__WHAT YOU HAVE TO DO__.
For the records below, give the count of lines holding the word "已官方核验" and nothing more.

--- START ---

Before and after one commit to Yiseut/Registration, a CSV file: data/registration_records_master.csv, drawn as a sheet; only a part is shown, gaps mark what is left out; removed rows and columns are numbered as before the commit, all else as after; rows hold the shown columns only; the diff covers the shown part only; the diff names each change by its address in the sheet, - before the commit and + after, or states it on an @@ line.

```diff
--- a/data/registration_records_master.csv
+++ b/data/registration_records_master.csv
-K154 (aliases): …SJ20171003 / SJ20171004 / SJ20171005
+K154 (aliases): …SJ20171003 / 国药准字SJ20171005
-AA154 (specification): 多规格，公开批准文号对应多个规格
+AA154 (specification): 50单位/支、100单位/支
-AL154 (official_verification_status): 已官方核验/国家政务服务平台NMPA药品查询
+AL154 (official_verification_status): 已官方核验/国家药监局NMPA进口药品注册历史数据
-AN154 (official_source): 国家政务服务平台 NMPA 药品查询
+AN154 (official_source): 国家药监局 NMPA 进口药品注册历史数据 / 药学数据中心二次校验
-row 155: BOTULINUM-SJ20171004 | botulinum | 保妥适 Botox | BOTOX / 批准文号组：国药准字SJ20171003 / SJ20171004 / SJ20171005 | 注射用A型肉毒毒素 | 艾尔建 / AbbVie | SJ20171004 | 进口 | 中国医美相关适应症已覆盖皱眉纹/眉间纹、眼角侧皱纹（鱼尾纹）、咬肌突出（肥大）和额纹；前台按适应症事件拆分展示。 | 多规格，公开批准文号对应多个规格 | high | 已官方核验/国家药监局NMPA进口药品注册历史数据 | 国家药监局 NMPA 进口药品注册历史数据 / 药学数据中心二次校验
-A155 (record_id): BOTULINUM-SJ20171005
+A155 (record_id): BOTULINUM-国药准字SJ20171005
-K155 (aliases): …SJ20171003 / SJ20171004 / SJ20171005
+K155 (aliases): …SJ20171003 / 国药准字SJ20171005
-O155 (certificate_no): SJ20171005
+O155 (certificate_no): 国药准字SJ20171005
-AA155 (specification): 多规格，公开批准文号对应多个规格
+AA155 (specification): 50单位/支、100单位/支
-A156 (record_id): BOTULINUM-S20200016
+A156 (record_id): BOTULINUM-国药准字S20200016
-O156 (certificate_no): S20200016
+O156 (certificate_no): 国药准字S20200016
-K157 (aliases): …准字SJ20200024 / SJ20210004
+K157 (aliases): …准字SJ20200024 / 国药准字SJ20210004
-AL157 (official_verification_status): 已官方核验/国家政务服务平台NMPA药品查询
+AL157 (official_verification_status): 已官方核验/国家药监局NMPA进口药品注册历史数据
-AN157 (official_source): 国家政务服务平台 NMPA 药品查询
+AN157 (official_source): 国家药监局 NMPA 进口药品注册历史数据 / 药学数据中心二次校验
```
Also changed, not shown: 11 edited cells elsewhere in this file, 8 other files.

--- END ---
--- START ---

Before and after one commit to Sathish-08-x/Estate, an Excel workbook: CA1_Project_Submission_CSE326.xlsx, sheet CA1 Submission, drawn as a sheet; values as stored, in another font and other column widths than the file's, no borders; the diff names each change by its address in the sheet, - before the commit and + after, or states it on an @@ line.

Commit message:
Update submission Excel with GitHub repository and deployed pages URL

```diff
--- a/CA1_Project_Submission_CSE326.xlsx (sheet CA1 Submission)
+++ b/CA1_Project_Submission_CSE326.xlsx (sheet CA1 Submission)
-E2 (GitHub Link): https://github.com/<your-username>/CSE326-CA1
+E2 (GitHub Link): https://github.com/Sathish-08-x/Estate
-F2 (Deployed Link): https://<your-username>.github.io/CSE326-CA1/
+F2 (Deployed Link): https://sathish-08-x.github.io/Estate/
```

--- END ---

__ANSWER TO THIS EXERCISE__.
5